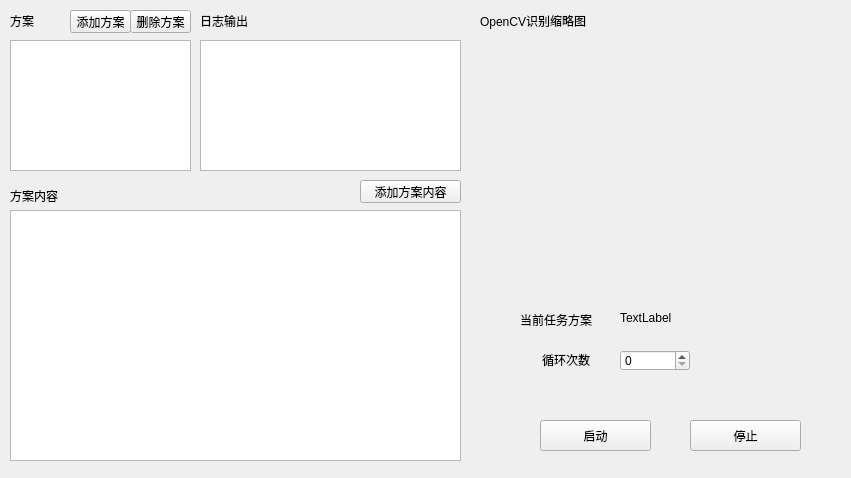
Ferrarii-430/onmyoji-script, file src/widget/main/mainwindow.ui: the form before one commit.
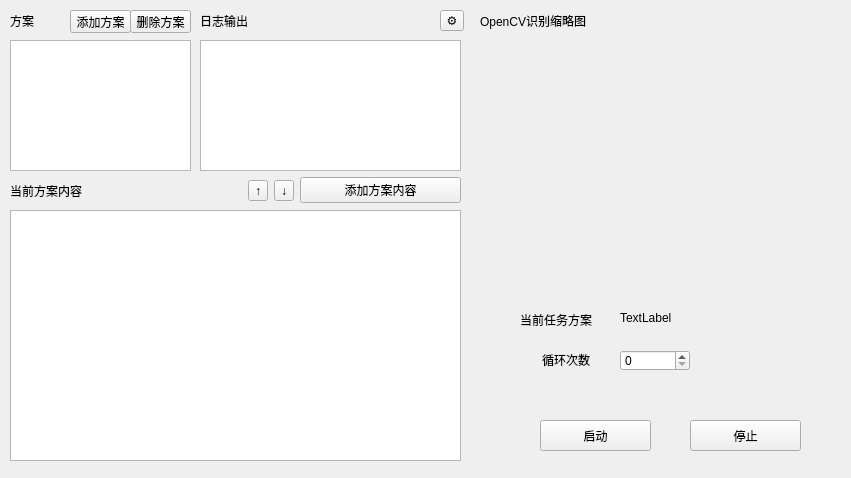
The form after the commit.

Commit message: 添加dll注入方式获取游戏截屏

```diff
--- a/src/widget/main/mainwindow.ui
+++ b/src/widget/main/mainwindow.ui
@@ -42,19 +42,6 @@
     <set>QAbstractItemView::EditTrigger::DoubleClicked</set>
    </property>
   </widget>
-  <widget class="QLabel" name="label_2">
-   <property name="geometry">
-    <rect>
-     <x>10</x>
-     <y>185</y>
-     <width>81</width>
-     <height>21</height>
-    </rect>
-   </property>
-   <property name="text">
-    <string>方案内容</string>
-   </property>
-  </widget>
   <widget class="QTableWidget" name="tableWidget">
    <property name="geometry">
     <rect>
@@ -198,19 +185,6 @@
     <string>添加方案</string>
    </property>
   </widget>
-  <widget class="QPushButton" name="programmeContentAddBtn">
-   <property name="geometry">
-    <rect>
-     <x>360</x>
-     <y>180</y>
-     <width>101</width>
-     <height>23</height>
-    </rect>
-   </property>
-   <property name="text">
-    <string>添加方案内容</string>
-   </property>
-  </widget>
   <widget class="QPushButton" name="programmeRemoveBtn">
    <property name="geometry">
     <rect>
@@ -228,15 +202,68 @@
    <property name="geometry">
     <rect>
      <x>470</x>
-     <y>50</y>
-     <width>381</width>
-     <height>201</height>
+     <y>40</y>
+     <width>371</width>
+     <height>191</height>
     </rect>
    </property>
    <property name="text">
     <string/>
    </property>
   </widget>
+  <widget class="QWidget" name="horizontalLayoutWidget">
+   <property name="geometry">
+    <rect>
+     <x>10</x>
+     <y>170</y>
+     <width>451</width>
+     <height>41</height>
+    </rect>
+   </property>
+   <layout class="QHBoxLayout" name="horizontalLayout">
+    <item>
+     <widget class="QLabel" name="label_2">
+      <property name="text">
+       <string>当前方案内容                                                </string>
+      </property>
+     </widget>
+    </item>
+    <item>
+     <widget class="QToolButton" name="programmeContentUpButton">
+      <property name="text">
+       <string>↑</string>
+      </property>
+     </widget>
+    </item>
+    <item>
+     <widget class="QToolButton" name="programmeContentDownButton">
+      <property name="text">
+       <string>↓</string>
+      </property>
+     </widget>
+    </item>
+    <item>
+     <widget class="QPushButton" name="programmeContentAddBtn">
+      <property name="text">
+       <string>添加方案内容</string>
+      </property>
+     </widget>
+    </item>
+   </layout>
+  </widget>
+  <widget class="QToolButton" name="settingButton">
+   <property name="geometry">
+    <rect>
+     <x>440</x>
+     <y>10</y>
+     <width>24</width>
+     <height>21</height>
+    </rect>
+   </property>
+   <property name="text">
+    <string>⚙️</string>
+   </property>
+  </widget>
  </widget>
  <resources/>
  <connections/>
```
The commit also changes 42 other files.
^^^^^^^^^^^^^^^^
(WHAT THE TASK ASKS)
Only the lines containing the word "form" should be returned from the data above.

(REPLY TO THE EXERCISE)
Ferrarii-430/onmyoji-script, file src/widget/main/mainwindow.ui: the form before one commit.
The form after the commit.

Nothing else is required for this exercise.